● **Records from a dataset**:
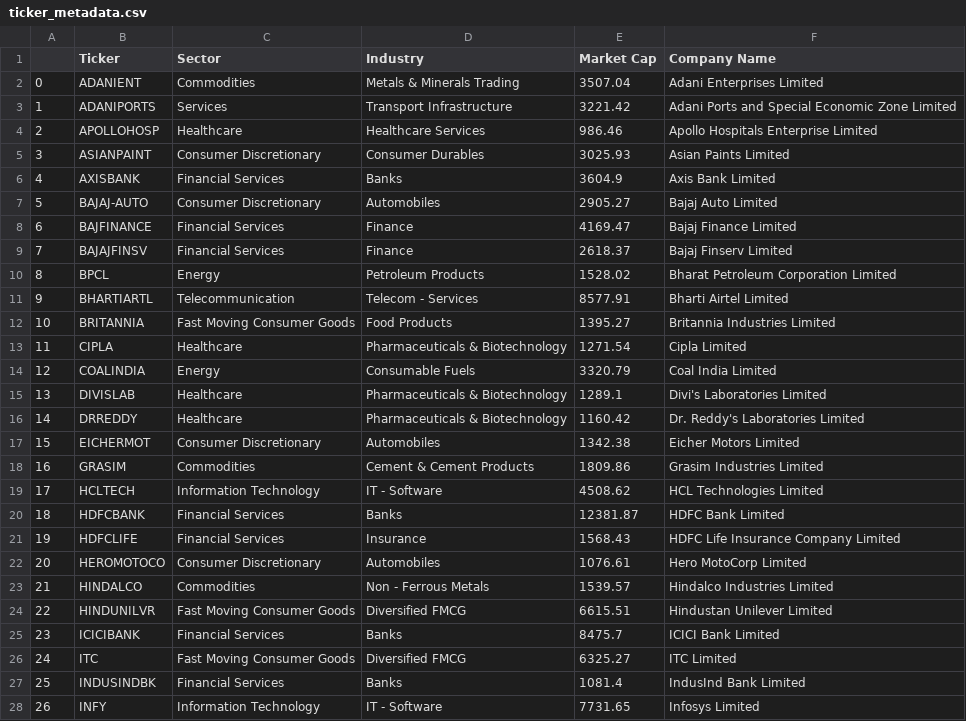
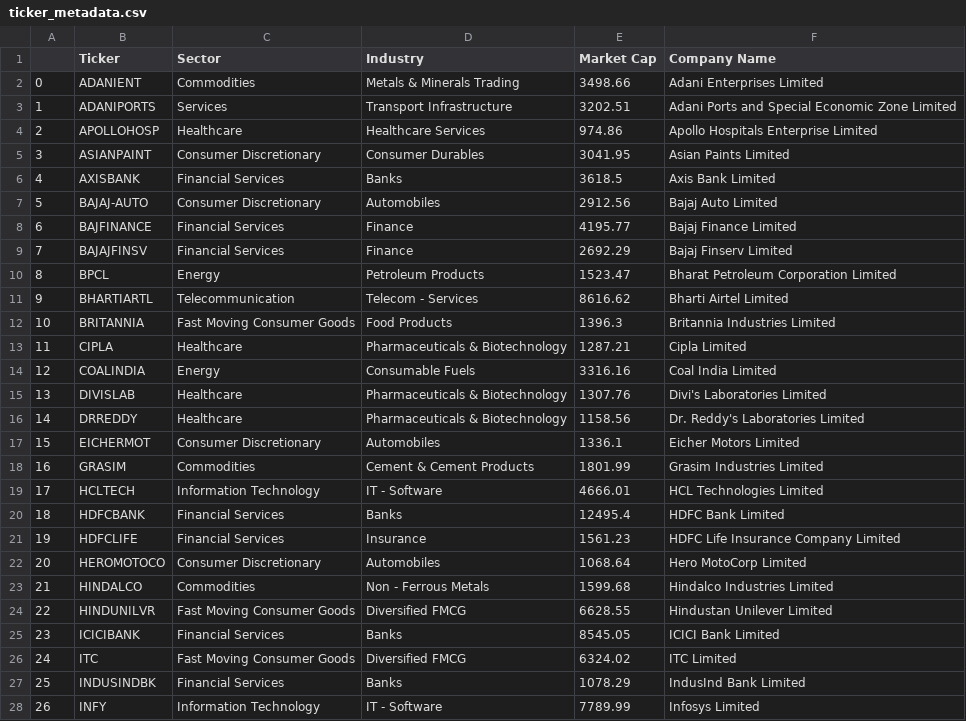
Before and after one commit to Shubxam/Nifty-500-Live-Sentiment-Analysis, a CSV file: datasets/ticker_metadata.csv, drawn as a sheet; only a part is shown; the diff covers the shown part only.

```diff
--- a/datasets/ticker_metadata.csv
+++ b/datasets/ticker_metadata.csv
@@ -1,28 +1,28 @@
 ,Ticker,Sector,Industry,Market Cap,Company Name
-0,ADANIENT,Commodities,Metals & Minerals Trading,3507.04,Adani Enterprises Limited
-1,ADANIPORTS,Services,Transport Infrastructure,3221.42,Adani Ports and Special Economic Zone Limited
-2,APOLLOHOSP,Healthcare,Healthcare Services,986.46,Apollo Hospitals Enterprise Limited
-3,ASIANPAINT,Consumer Discretionary,Consumer Durables,3025.93,Asian Paints Limited
-4,AXISBANK,Financial Services,Banks,3604.9,Axis Bank Limited
-5,BAJAJ-AUTO,Consumer Discretionary,Automobiles,2905.27,Bajaj Auto Limited
-6,BAJFINANCE,Financial Services,Finance,4169.47,Bajaj Finance Limited
-7,BAJAJFINSV,Financial Services,Finance,2618.37,Bajaj Finserv Limited
-8,BPCL,Energy,Petroleum Products,1528.02,Bharat Petroleum Corporation Limited
-9,BHARTIARTL,Telecommunication,Telecom - Services,8577.91,Bharti Airtel Limited
-10,BRITANNIA,Fast Moving Consumer Goods,Food Products,1395.27,Britannia Industries Limited
-11,CIPLA,Healthcare,Pharmaceuticals & Biotechnology,1271.54,Cipla Limited
-12,COALINDIA,Energy,Consumable Fuels,3320.79,Coal India Limited
-13,DIVISLAB,Healthcare,Pharmaceuticals & Biotechnology,1289.1,Divi's Laboratories Limited
-14,DRREDDY,Healthcare,Pharmaceuticals & Biotechnology,1160.42,Dr. Reddy's Laboratories Limited
-15,EICHERMOT,Consumer Discretionary,Automobiles,1342.38,Eicher Motors Limited
-16,GRASIM,Commodities,Cement & Cement Products,1809.86,Grasim Industries Limited
-17,HCLTECH,Information Technology,IT - Software,4508.62,HCL Technologies Limited
-18,HDFCBANK,Financial Services,Banks,12381.87,HDFC Bank Limited
-19,HDFCLIFE,Financial Services,Insurance,1568.43,HDFC Life Insurance Company Limited
-20,HEROMOTOCO,Consumer Discretionary,Automobiles,1076.61,Hero MotoCorp Limited
-21,HINDALCO,Commodities,Non - Ferrous Metals,1539.57,Hindalco Industries Limited
-22,HINDUNILVR,Fast Moving Consumer Goods,Diversified FMCG,6615.51,Hindustan Unilever Limited
-23,ICICIBANK,Financial Services,Banks,8475.7,ICICI Bank Limited
-24,ITC,Fast Moving Consumer Goods,Diversified FMCG,6325.27,ITC Limited
-25,INDUSINDBK,Financial Services,Banks,1081.4,IndusInd Bank Limited
-26,INFY,Information Technology,IT - Software,7731.65,Infosys Limited
+0,ADANIENT,Commodities,Metals & Minerals Trading,3498.66,Adani Enterprises Limited
+1,ADANIPORTS,Services,Transport Infrastructure,3202.51,Adani Ports and Special Economic Zone Limited
+2,APOLLOHOSP,Healthcare,Healthcare Services,974.86,Apollo Hospitals Enterprise Limited
+3,ASIANPAINT,Consumer Discretionary,Consumer Durables,3041.95,Asian Paints Limited
+4,AXISBANK,Financial Services,Banks,3618.5,Axis Bank Limited
+5,BAJAJ-AUTO,Consumer Discretionary,Automobiles,2912.56,Bajaj Auto Limited
+6,BAJFINANCE,Financial Services,Finance,4195.77,Bajaj Finance Limited
+7,BAJAJFINSV,Financial Services,Finance,2692.29,Bajaj Finserv Limited
+8,BPCL,Energy,Petroleum Products,1523.47,Bharat Petroleum Corporation Limited
+9,BHARTIARTL,Telecommunication,Telecom - Services,8616.62,Bharti Airtel Limited
+10,BRITANNIA,Fast Moving Consumer Goods,Food Products,1396.3,Britannia Industries Limited
+11,CIPLA,Healthcare,Pharmaceuticals & Biotechnology,1287.21,Cipla Limited
+12,COALINDIA,Energy,Consumable Fuels,3316.16,Coal India Limited
+13,DIVISLAB,Healthcare,Pharmaceuticals & Biotechnology,1307.76,Divi's Laboratories Limited
+14,DRREDDY,Healthcare,Pharmaceuticals & Biotechnology,1158.56,Dr. Reddy's Laboratories Limited
+15,EICHERMOT,Consumer Discretionary,Automobiles,1336.1,Eicher Motors Limited
+16,GRASIM,Commodities,Cement & Cement Products,1801.99,Grasim Industries Limited
+17,HCLTECH,Information Technology,IT - Software,4666.01,HCL Technologies Limited
+18,HDFCBANK,Financial Services,Banks,12495.4,HDFC Bank Limited
+19,HDFCLIFE,Financial Services,Insurance,1561.23,HDFC Life Insurance Company Limited
+20,HEROMOTOCO,Consumer Discretionary,Automobiles,1068.64,Hero MotoCorp Limited
+21,HINDALCO,Commodities,Non - Ferrous Metals,1599.68,Hindalco Industries Limited
+22,HINDUNILVR,Fast Moving Consumer Goods,Diversified FMCG,6628.55,Hindustan Unilever Limited
+23,ICICIBANK,Financial Services,Banks,8545.05,ICICI Bank Limited
+24,ITC,Fast Moving Consumer Goods,Diversified FMCG,6324.02,ITC Limited
+25,INDUSINDBK,Financial Services,Banks,1078.29,IndusInd Bank Limited
+26,INFY,Information Technology,IT - Software,7789.99,Infosys Limited
```
Also changed, not shown: 23 edited cells elsewhere in this file, datasets/NIFTY_500_Articles.csv.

● **About this task**:
Please count the lines above that contain the string "Company" and reply with the number alone.

● **Response box**:
3